- Women treated with tumor necrosis factor‐alpha (TNF‐α) inhibitors for IBD are more likely than men to experience adverse effects that prompt them to discontinue therapy.
Why this matters
- Understanding sex-specific differences in responses to TNF‐α inhibitors may help clinicians take more personalized approaches to IBD treatment, potentially reducing drug discontinuation.
- Researchers studied the health records of patients treated with TNF‐α inhibitors for IBD with a minimum follow-up of 12 months (N=529; 50.1% women; 631 total treatment episodes).
- They analyzed overall and cause-specific treatment adherence using Kaplan-Meier and Cox proportional hazards regression models.
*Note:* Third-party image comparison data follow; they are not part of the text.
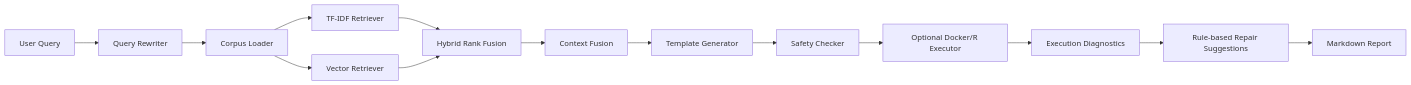
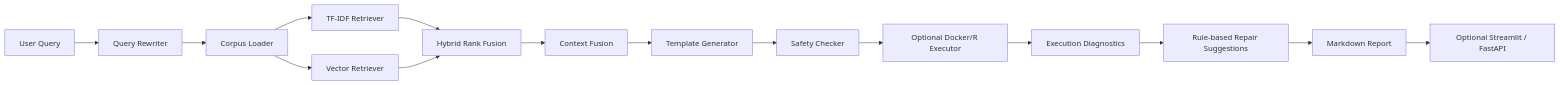
Before and after one commit to Roboute-ex/RStats-Agent-RAG: the diagram in README.md, drawn with Mermaid. The commit also changed other lines of this file and 12 other files, not shown here.

Commit message:
Release v0.5 interactive web demo and FastAPI service

````diff
--- a/README.md
+++ b/README.md
@@ -17,16 +11,17 @@
 ```mermaid
 flowchart LR
   Q["User Query"] --> QR["Query Rewriter"]
   QR --> CL["Corpus Loader"]
   CL --> TF["TF-IDF Retriever"]
   CL --> VE["Vector Retriever"]
   TF --> HF["Hybrid Rank Fusion"]
   VE --> HF
   HF --> CF["Context Fusion"]
   CF --> TG["Template Generator"]
   TG --> SC["Safety Checker"]
   SC --> EX["Optional Docker/R Executor"]
   EX --> DG["Execution Diagnostics"]
   DG --> RP["Rule-based Repair Suggestions"]
   RP --> MD["Markdown Report"]
+  MD --> WEB["Optional Streamlit / FastAPI"]
 ```
````
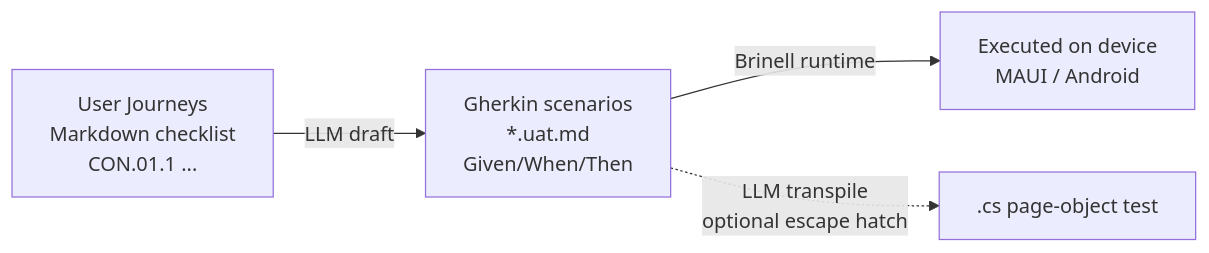
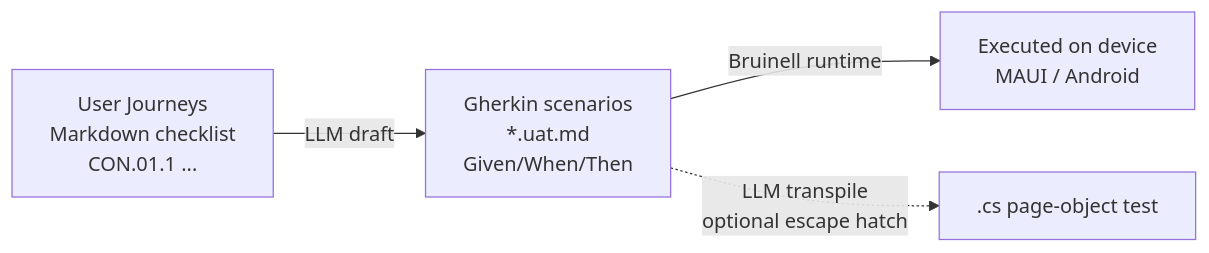
Before and after one commit to jonkeda/Brinell: the first of 2 diagrams in .my/uat/rethinking-uat.md, drawn with Mermaid. The commit also changed other lines of this file and 4800 other files, not shown here.

Commit message:
Brinell is now Bruinell: every project, folder, file, namespace, command, MCP server and variable (Brinell, brinell, BRINELL to Bruinell, bruinell, BRUINELL); the jonkeda mirror is jonkeda/bruinell

````diff
--- a/.my/uat/rethinking-uat.md
+++ b/.my/uat/rethinking-uat.md
@@ -24,6 +24,6 @@
 ```mermaid
 flowchart LR
     UJ[User Journeys\nMarkdown checklist\nCON.01.1 ...] -->|LLM draft| GK[Gherkin scenarios\n*.uat.md\nGiven/When/Then]
-    GK -->|Brinell runtime| RUN[Executed on device\nMAUI / Android]
+    GK -->|Bruinell runtime| RUN[Executed on device\nMAUI / Android]
     GK -.->|LLM transpile\noptional escape hatch| CS[.cs page-object test]
 ```
````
- Funding: None.
- 289 patients (45.8%) discontinued treatment.
- Factors associated with discontinuation included:
- Female sex: aHR, 1.42 (95% CI, 1.16-1.74).
- Greater age at start of therapy per decade: aHR, 1.15 (95% CI, 1.04-1.27).
- Dose escalation: aHR, 3.74 (95% CI, 2.78-5.02).
- Female sex was associated with adverse effect-prompted discontinuation (aHR, 4.05; 95% CI, 2.36-6.98), but not with discontinuation for other reasons.
- The study was retrospective and single center.
- Discontinuation reasons were subject to misclassification bias.